> Exercise prompt
Please return every line of the records below that holds the word "print".

> Dataset extract

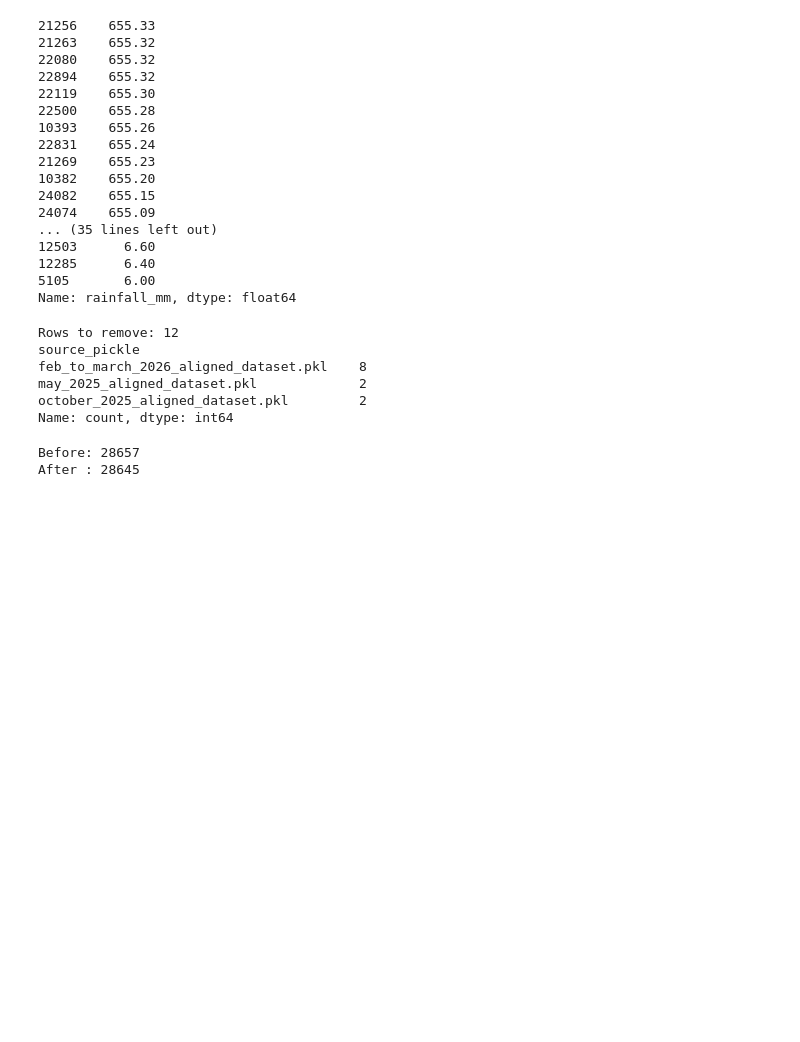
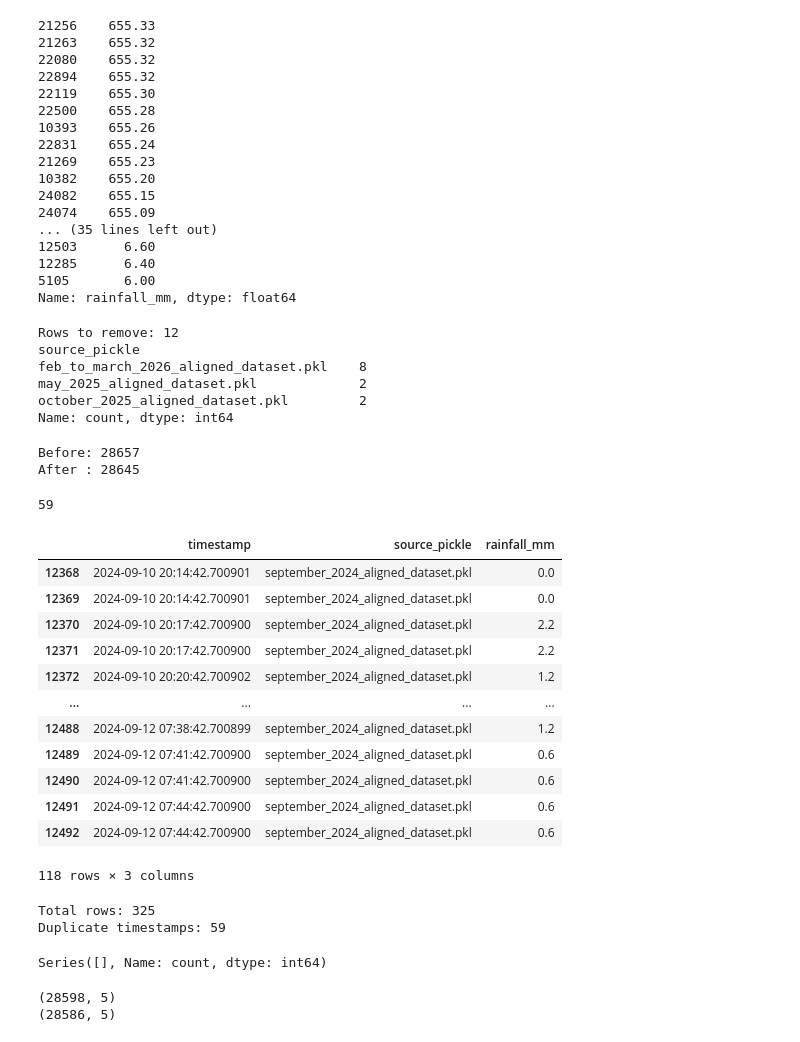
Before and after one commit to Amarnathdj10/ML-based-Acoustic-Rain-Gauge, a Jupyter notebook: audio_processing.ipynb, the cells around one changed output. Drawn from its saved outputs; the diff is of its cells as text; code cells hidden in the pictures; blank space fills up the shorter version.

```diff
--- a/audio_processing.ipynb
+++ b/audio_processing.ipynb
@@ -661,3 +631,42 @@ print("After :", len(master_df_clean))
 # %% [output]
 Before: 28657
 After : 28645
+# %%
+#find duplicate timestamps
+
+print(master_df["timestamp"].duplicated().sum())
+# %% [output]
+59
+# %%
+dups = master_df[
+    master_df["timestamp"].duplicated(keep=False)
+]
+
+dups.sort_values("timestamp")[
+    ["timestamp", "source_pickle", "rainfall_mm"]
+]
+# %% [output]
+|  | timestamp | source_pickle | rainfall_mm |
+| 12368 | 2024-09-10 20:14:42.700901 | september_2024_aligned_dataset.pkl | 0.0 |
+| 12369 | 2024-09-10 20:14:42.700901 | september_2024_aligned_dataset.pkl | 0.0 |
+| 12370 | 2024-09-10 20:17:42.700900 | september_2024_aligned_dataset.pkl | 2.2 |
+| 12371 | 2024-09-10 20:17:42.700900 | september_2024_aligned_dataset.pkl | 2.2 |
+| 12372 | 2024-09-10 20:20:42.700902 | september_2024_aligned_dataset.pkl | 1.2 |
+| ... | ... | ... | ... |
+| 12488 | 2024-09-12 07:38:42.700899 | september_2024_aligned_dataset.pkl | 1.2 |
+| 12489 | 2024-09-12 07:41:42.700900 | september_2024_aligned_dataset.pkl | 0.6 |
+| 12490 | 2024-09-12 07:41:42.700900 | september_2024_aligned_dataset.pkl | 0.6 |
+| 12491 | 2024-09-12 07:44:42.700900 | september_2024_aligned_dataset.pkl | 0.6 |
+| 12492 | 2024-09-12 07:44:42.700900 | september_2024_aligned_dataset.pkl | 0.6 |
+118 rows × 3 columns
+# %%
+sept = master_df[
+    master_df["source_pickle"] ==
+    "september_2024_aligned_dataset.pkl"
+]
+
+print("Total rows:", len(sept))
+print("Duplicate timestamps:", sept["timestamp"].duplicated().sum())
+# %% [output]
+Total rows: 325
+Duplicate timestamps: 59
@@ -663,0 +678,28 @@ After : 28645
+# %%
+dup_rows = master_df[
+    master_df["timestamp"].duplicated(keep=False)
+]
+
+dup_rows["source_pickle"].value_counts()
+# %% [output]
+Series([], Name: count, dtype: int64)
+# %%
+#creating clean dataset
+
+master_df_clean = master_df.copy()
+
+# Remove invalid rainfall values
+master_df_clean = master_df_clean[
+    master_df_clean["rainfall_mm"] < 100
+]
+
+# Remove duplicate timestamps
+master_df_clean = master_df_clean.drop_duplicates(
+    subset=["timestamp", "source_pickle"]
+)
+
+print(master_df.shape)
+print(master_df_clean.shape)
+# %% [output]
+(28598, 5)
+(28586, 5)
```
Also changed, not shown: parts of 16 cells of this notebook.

> Result of this task
@@ -661,3 +631,42 @@ print("After :", len(master_df_clean))
+print(master_df["timestamp"].duplicated().sum())
+print("Total rows:", len(sept))
+print("Duplicate timestamps:", sept["timestamp"].duplicated().sum())
+print(master_df.shape)
+print(master_df_clean.shape)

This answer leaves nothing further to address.